From the records below, copy every line that contains the word "pages".

EXCERPTED DATA section start

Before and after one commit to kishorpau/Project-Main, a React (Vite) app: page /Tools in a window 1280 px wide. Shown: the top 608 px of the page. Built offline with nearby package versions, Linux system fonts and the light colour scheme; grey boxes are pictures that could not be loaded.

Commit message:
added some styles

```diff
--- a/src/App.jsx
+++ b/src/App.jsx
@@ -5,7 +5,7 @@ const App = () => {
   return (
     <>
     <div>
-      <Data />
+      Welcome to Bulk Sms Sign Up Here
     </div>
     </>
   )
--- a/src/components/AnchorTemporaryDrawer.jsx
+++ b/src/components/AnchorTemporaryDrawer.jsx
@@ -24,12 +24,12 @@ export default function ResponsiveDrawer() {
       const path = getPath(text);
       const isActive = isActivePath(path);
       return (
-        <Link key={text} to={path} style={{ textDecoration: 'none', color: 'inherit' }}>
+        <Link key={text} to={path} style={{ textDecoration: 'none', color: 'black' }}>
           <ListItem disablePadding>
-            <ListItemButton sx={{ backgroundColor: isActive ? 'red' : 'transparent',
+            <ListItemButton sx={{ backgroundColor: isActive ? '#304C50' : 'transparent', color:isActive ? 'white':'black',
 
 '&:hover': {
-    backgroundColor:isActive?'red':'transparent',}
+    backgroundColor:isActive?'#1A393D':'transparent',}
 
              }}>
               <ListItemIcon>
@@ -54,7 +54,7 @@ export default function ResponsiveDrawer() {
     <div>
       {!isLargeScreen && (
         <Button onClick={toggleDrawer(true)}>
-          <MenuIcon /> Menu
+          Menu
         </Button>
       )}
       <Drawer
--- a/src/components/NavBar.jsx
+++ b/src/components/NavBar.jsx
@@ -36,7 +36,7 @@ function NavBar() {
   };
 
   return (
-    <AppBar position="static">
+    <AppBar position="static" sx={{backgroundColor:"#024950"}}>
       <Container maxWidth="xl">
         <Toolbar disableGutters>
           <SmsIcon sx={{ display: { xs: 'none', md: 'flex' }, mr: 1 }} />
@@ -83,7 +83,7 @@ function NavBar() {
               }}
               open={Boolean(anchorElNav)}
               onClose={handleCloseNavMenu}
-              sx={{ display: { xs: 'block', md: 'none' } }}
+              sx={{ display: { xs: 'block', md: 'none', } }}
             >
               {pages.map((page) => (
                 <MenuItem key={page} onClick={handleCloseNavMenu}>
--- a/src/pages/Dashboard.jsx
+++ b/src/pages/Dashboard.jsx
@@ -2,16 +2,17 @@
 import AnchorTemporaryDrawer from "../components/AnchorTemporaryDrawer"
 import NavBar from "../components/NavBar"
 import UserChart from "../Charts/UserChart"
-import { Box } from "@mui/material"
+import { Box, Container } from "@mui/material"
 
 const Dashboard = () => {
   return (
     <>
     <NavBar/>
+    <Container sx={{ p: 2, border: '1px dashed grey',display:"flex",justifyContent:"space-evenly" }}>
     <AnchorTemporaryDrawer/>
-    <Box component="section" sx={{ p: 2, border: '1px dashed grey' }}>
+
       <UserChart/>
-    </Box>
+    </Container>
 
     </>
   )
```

EXCERPTED DATA section end

> [TASK ANSWER]:
               {pages.map((page) => (
--- a/src/pages/Dashboard.jsx
+++ b/src/pages/Dashboard.jsx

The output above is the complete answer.